DATASET RECORDS:
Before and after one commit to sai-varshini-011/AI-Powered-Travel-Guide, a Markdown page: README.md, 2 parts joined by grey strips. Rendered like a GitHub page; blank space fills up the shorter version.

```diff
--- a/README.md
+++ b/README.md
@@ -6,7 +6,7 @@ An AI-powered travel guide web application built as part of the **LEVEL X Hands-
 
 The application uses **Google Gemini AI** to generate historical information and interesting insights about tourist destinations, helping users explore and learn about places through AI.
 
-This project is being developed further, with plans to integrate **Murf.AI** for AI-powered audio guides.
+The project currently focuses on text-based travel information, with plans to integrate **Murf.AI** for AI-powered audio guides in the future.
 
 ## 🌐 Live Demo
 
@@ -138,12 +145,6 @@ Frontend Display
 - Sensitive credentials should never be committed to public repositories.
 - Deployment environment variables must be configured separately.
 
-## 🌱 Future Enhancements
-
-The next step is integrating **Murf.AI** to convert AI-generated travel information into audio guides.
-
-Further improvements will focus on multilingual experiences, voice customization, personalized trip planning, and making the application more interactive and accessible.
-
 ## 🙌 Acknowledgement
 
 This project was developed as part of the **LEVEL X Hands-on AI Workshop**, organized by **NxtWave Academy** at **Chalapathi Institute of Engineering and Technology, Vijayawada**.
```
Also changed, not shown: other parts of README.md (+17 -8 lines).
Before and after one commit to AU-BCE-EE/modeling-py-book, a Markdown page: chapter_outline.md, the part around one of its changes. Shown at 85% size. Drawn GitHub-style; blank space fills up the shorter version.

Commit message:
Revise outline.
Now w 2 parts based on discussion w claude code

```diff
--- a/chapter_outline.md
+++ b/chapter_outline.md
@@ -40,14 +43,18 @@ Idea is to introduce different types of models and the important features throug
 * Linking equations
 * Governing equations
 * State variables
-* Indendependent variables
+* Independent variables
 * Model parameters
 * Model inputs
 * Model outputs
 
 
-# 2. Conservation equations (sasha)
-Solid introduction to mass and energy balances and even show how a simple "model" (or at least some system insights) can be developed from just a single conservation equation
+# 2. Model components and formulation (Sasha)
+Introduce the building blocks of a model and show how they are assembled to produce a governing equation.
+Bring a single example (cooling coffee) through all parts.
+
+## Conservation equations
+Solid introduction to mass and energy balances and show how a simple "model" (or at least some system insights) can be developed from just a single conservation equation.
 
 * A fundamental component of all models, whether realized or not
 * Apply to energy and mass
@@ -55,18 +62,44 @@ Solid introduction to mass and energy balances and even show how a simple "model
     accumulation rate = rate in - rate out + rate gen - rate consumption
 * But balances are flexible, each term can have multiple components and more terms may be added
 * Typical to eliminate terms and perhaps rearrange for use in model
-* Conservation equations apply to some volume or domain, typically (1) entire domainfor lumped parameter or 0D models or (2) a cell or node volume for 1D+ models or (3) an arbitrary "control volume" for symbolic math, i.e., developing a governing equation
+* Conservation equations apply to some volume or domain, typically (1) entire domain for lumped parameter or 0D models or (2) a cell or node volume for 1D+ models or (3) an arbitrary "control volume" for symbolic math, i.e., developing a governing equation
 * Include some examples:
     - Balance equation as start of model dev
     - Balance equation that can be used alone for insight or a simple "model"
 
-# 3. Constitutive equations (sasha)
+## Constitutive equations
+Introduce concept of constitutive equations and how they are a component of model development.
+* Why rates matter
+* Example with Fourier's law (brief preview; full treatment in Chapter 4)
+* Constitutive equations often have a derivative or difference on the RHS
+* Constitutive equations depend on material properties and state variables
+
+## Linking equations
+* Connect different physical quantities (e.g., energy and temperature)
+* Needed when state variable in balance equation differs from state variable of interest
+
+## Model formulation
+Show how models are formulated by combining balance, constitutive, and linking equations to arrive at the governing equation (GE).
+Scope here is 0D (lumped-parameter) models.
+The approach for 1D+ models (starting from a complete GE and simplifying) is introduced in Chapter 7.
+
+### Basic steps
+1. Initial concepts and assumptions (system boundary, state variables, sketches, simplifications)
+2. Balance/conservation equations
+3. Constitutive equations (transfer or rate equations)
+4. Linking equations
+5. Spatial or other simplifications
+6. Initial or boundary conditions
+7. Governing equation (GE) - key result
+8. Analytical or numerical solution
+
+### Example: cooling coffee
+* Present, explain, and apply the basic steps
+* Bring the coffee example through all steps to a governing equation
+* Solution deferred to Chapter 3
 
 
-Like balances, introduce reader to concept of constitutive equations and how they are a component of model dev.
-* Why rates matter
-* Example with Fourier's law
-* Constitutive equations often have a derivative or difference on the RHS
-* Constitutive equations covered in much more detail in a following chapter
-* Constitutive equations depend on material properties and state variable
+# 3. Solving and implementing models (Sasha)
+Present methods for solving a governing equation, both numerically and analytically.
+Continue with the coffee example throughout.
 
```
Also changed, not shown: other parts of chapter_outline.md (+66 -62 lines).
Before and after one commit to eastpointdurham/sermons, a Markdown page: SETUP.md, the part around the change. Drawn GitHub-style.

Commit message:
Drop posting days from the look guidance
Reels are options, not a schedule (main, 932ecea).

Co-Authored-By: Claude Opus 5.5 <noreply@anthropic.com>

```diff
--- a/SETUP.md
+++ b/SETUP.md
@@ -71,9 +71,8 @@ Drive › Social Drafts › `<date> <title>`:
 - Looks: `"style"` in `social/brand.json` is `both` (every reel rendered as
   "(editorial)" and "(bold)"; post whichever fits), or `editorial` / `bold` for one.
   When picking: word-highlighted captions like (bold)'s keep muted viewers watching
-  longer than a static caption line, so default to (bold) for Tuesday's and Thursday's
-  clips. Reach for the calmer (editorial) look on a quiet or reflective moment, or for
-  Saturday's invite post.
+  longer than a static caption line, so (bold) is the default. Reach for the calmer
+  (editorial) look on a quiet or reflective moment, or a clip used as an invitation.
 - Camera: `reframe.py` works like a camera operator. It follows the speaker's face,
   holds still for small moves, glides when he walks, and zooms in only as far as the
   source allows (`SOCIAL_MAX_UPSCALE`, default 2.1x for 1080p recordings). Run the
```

AIM OF THE TASK:
What the exercise needs is every record again, word for word.

EXERCISE RESPONSE:
Before and after one commit to sai-varshini-011/AI-Powered-Travel-Guide, a Markdown page: README.md, 2 parts joined by grey strips. Rendered like a GitHub page; blank space fills up the shorter version.

```diff
--- a/README.md
+++ b/README.md
@@ -6,7 +6,7 @@ An AI-powered travel guide web application built as part of the **LEVEL X Hands-
 
 The application uses **Google Gemini AI** to generate historical information and interesting insights about tourist destinations, helping users explore and learn about places through AI.
 
-This project is being developed further, with plans to integrate **Murf.AI** for AI-powered audio guides.
+The project currently focuses on text-based travel information, with plans to integrate **Murf.AI** for AI-powered audio guides in the future.
 
 ## 🌐 Live Demo
 
@@ -138,12 +145,6 @@ Frontend Display
 - Sensitive credentials should never be committed to public repositories.
 - Deployment environment variables must be configured separately.
 
-## 🌱 Future Enhancements
-
-The next step is integrating **Murf.AI** to convert AI-generated travel information into audio guides.
-
-Further improvements will focus on multilingual experiences, voice customization, personalized trip planning, and making the application more interactive and accessible.
-
 ## 🙌 Acknowledgement
 
 This project was developed as part of the **LEVEL X Hands-on AI Workshop**, organized by **NxtWave Academy** at **Chalapathi Institute of Engineering and Technology, Vijayawada**.
```
Also changed, not shown: other parts of README.md (+17 -8 lines).
Before and after one commit to AU-BCE-EE/modeling-py-book, a Markdown page: chapter_outline.md, the part around one of its changes. Shown at 85% size. Drawn GitHub-style; blank space fills up the shorter version.

Commit message:
Revise outline.
Now w 2 parts based on discussion w claude code

```diff
--- a/chapter_outline.md
+++ b/chapter_outline.md
@@ -40,14 +43,18 @@ Idea is to introduce different types of models and the important features throug
 * Linking equations
 * Governing equations
 * State variables
-* Indendependent variables
+* Independent variables
 * Model parameters
 * Model inputs
 * Model outputs
 
 
-# 2. Conservation equations (sasha)
-Solid introduction to mass and energy balances and even show how a simple "model" (or at least some system insights) can be developed from just a single conservation equation
+# 2. Model components and formulation (Sasha)
+Introduce the building blocks of a model and show how they are assembled to produce a governing equation.
+Bring a single example (cooling coffee) through all parts.
+
+## Conservation equations
+Solid introduction to mass and energy balances and show how a simple "model" (or at least some system insights) can be developed from just a single conservation equation.
 
 * A fundamental component of all models, whether realized or not
 * Apply to energy and mass
@@ -55,18 +62,44 @@ Solid introduction to mass and energy balances and even show how a simple "model
     accumulation rate = rate in - rate out + rate gen - rate consumption
 * But balances are flexible, each term can have multiple components and more terms may be added
 * Typical to eliminate terms and perhaps rearrange for use in model
-* Conservation equations apply to some volume or domain, typically (1) entire domainfor lumped parameter or 0D models or (2) a cell or node volume for 1D+ models or (3) an arbitrary "control volume" for symbolic math, i.e., developing a governing equation
+* Conservation equations apply to some volume or domain, typically (1) entire domain for lumped parameter or 0D models or (2) a cell or node volume for 1D+ models or (3) an arbitrary "control volume" for symbolic math, i.e., developing a governing equation
 * Include some examples:
     - Balance equation as start of model dev
     - Balance equation that can be used alone for insight or a simple "model"
 
-# 3. Constitutive equations (sasha)
+## Constitutive equations
+Introduce concept of constitutive equations and how they are a component of model development.
+* Why rates matter
+* Example with Fourier's law (brief preview; full treatment in Chapter 4)
+* Constitutive equations often have a derivative or difference on the RHS
+* Constitutive equations depend on material properties and state variables
+
+## Linking equations
+* Connect different physical quantities (e.g., energy and temperature)
+* Needed when state variable in balance equation differs from state variable of interest
+
+## Model formulation
+Show how models are formulated by combining balance, constitutive, and linking equations to arrive at the governing equation (GE).
+Scope here is 0D (lumped-parameter) models.
+The approach for 1D+ models (starting from a complete GE and simplifying) is introduced in Chapter 7.
+
+### Basic steps
+1. Initial concepts and assumptions (system boundary, state variables, sketches, simplifications)
+2. Balance/conservation equations
+3. Constitutive equations (transfer or rate equations)
+4. Linking equations
+5. Spatial or other simplifications
+6. Initial or boundary conditions
+7. Governing equation (GE) - key result
+8. Analytical or numerical solution
+
+### Example: cooling coffee
+* Present, explain, and apply the basic steps
+* Bring the coffee example through all steps to a governing equation
+* Solution deferred to Chapter 3
 
 
-Like balances, introduce reader to concept of constitutive equations and how they are a component of model dev.
-* Why rates matter
-* Example with Fourier's law
-* Constitutive equations often have a derivative or difference on the RHS
-* Constitutive equations covered in much more detail in a following chapter
-* Constitutive equations depend on material properties and state variable
+# 3. Solving and implementing models (Sasha)
+Present methods for solving a governing equation, both numerically and analytically.
+Continue with the coffee example throughout.
 
```
Also changed, not shown: other parts of chapter_outline.md (+66 -62 lines).
Before and after one commit to eastpointdurham/sermons, a Markdown page: SETUP.md, the part around the change. Drawn GitHub-style.

Commit message:
Drop posting days from the look guidance
Reels are options, not a schedule (main, 932ecea).

Co-Authored-By: Claude Opus 5.5 <noreply@anthropic.com>

```diff
--- a/SETUP.md
+++ b/SETUP.md
@@ -71,9 +71,8 @@ Drive › Social Drafts › `<date> <title>`:
 - Looks: `"style"` in `social/brand.json` is `both` (every reel rendered as
   "(editorial)" and "(bold)"; post whichever fits), or `editorial` / `bold` for one.
   When picking: word-highlighted captions like (bold)'s keep muted viewers watching
-  longer than a static caption line, so default to (bold) for Tuesday's and Thursday's
-  clips. Reach for the calmer (editorial) look on a quiet or reflective moment, or for
-  Saturday's invite post.
+  longer than a static caption line, so (bold) is the default. Reach for the calmer
+  (editorial) look on a quiet or reflective moment, or a clip used as an invitation.
 - Camera: `reframe.py` works like a camera operator. It follows the speaker's face,
   holds still for small moves, glides when he walks, and zooms in only as far as the
   source allows (`SOCIAL_MAX_UPSCALE`, default 2.1x for 1080p recordings). Run the
```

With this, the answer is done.